Interpreting factors with bff(), the Best Feature Function

Fan Chen



In post-clustering analysis, the Best Feature Function (BFF) is useful in selecting representative features for each cluster, especially in the case when additional covariates are available for each feature. For example, consider a social network of \(n\) users partitioned into \(k\) clusters, and each user possess a series of text document (covariates). We want to summarize words that are representative to each cluster. The BFF is suitable for this type of task.

This document describes the intuition behind the BFF as a follow-up step after the vsp (vintage specral clustering) and touches several technical issues regarding implementation.


For simplicity, we consider a symmetric square input matrix (e.g., the adjacency matrix of an undirected graph); the analysis on rectangular input is also supported by bff(). Given a data matrix \(A \in \mathbb{R}^{n \times n}\), the vsp returns an approximation with factorization, \(ZBY^T\), where \(B \in \mathbb{R}^{k \times k}\) is low-rank, and \(Y \in \mathbb{R}^{n \times k}\) encodes the loadings of each feature (i.e., columns of \(A\)) with respect to clusters. In particular, when \(A\) is the adjacency matrix of an undirected Blockmodel graph, each row of \(Y\) decodes the block (cluster) membership of the vertex (feature). Generally, the loading \(Y_{ij}\) (for \(i=1,...,n\) and \(j=1,...,k\)) can be interpreted as an membership measure of the \(i\)-th feature to the \(j\)-th cluster.

Now, suppose in addition that we have covariates on each feature, \(D \in \mathbb{R}^{n \times p}\), where \(p\) is the dimension of covariates. For example, \(D\) can be a document-term matrix, where all text data associated with \(i\)-th (for \(i=1,...,n\)) feature are pooled into a meta document, and \(p\) under this circumstance is the size of corpus (i.e., total number of words/terms), and \(D_{il}\) is the frequency of word \(l\) (for \(l=1,...,p\)) appearing in the \(i\)-th document.

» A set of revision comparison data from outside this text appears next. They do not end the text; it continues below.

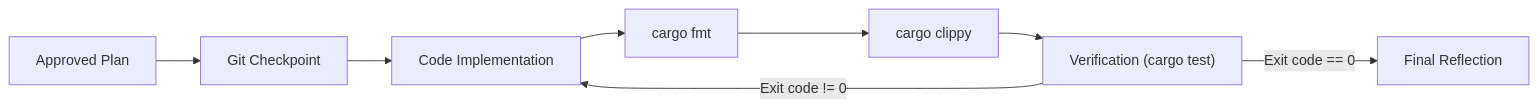
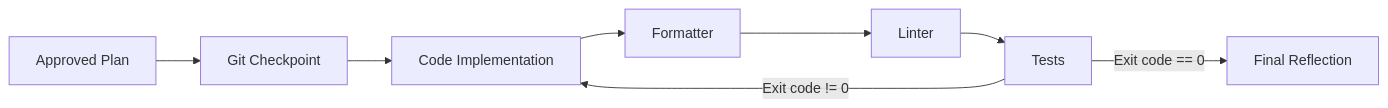
Before and after one commit to wends155/opc-cli: the diagram in GEMINI.md, drawn with Mermaid. The commit also changed other lines of this file and 6 other files, not shown here.

````diff
--- a/GEMINI.md
+++ b/GEMINI.md
@@ -49,10 +111,10 @@
 ```mermaid
 graph LR
     ApprovedPlan["Approved Plan"] --> GitCheckpoint["Git Checkpoint"]
     GitCheckpoint --> CodeImpl["Code Implementation"]
-    CodeImpl --> Formatter["cargo fmt"]
-    Formatter --> Linter["cargo clippy"]
-    Linter --> Verify["Verification (cargo test)"]
+    CodeImpl --> Formatter["Formatter"]
+    Formatter --> Linter["Linter"]
+    Linter --> Verify["Tests"]
     Verify -- "Exit code != 0" --> CodeImpl
     Verify -- "Exit code == 0" --> FinalReview["Final Reflection"]
 ```
````
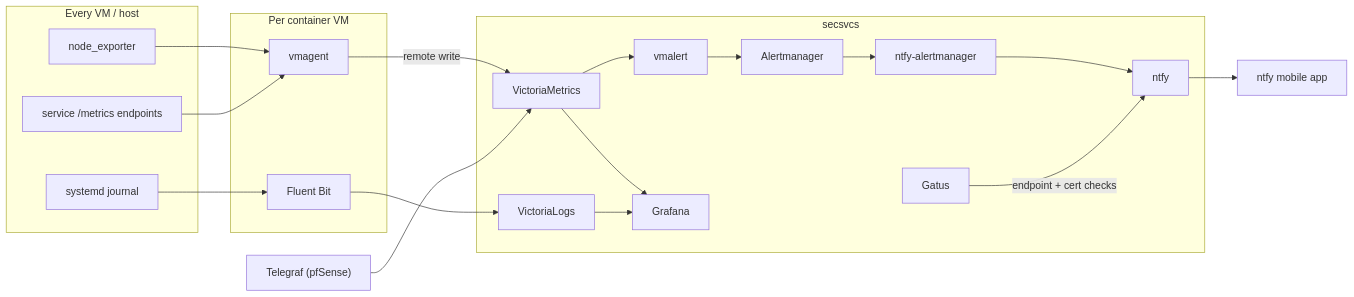
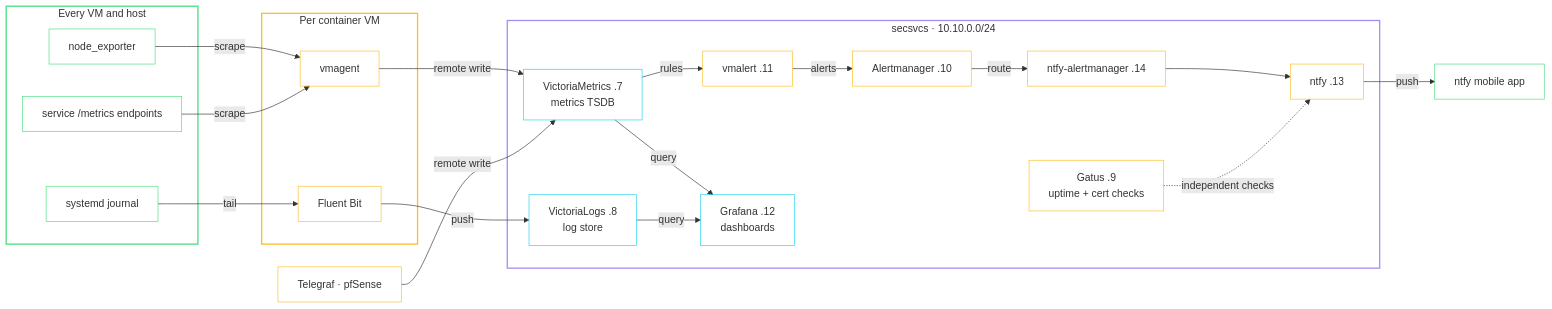
The diagram in docs/services.md (babraham123/homelab), drawn with Mermaid before and after one commit. The commit also changed 4 other files, not shown here.

Commit message:
improve diagrams in docs/

````diff
--- a/docs/services.md
+++ b/docs/services.md
@@ -91,35 +91,53 @@
 ```mermaid
 flowchart LR
-    subgraph nodes["Every VM / host"]
+    subgraph sources["Every VM and host"]
         ne["node_exporter"]
         sm["service /metrics endpoints"]
         jd["systemd journal"]
     end
-    tg["Telegraf (pfSense)"]
+
+    tg["Telegraf · pfSense"]
+
     subgraph agents["Per container VM"]
         vmagent["vmagent"]
         fb["Fluent Bit"]
     end
-    subgraph sec["secsvcs"]
-        vm["VictoriaMetrics"]
-        vl["VictoriaLogs"]
-        va["vmalert"]
-        am["Alertmanager"]
-        nam["ntfy-alertmanager"]
-        ntfy["ntfy"]
-        graf["Grafana"]
-        gatus["Gatus"]
+
+    subgraph sec["secsvcs · 10.10.0.0/24"]
+        vm["VictoriaMetrics .7<br/>metrics TSDB"]
+        vl["VictoriaLogs .8<br/>log store"]
+        va["vmalert .11"]
+        am["Alertmanager .10"]
+        nam["ntfy-alertmanager .14"]
+        ntfy["ntfy .13"]
+        graf["Grafana .12<br/>dashboards"]
+        gatus["Gatus .9<br/>uptime + cert checks"]
     end
+
     phone["ntfy mobile app"]
 
-    ne --> vmagent
-    sm --> vmagent
-    jd --> fb
-    vmagent -- remote write --> vm
-    tg --> vm
-    fb --> vl
-    vm --> va --> am --> nam --> ntfy --> phone
-    vm --> graf
-    vl --> graf
-    gatus -- endpoint + cert checks --> ntfy
+    ne -- "scrape" --> vmagent
+    sm -- "scrape" --> vmagent
+    jd -- "tail" --> fb
+    vmagent -- "remote write" --> vm
+    tg -- "remote write" --> vm
+    fb -- "push" --> vl
+    vm -- "rules" --> va
+    va -- "alerts" --> am
+    am -- "route" --> nam
+    nam --> ntfy
+    ntfy -- "push" --> phone
+    vm -- "query" --> graf
+    vl -- "query" --> graf
+    gatus -. "independent checks" .-> ntfy
+
+    style sources stroke:#4ade80,stroke-width:2px,fill:transparent
+    style agents stroke:#fbbf24,stroke-width:2px,fill:transparent
+    style sec stroke:#a78bfa,stroke-width:2px,fill:transparent
+    classDef src stroke:#4ade80,fill:transparent
+    classDef agent stroke:#fbbf24,fill:transparent
+    classDef data stroke:#22d3ee,fill:transparent
+    class ne,sm,jd,phone src
+    class tg,vmagent,fb,va,am,nam,ntfy,gatus agent
+    class vm,vl,graf data
 ```
````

The BFF then uses \(Y\) and \(D\) to produce an assessment of covariates “best” for each cluster. To start with, suppose both \(Y\) and \(D\) has only non-negative entries.Define the importance, \(I \in \mathbb{R}^{p \times k}\), of the \(l\)-th covariate to the \(j\)-th cluster by the average of \(l\)-th covariate (the \(l\)-th columns of \(D\)), weighted by the \(j\)-th column of \(Y\),

\[I_{lj} = \sum_{j=1}^n D_{jl} Y_{ij}, \text{ for } l=1,...,p,i=1,...n,\]

or compactly (side note: the cross product \(\langle D,Y \rangle\) is defined as \(D^T Y\) as in convention),

\[I=\langle D,Y \rangle.\]

As such, a higher value in \(I_{lj}\) indicates more significant importance. BFF selects the “best” covariates for each cluster according to the \(j\)-th (for \(j=1, ..., k\)) column of \(I\).


Below are a few notes on the implementation of BFF: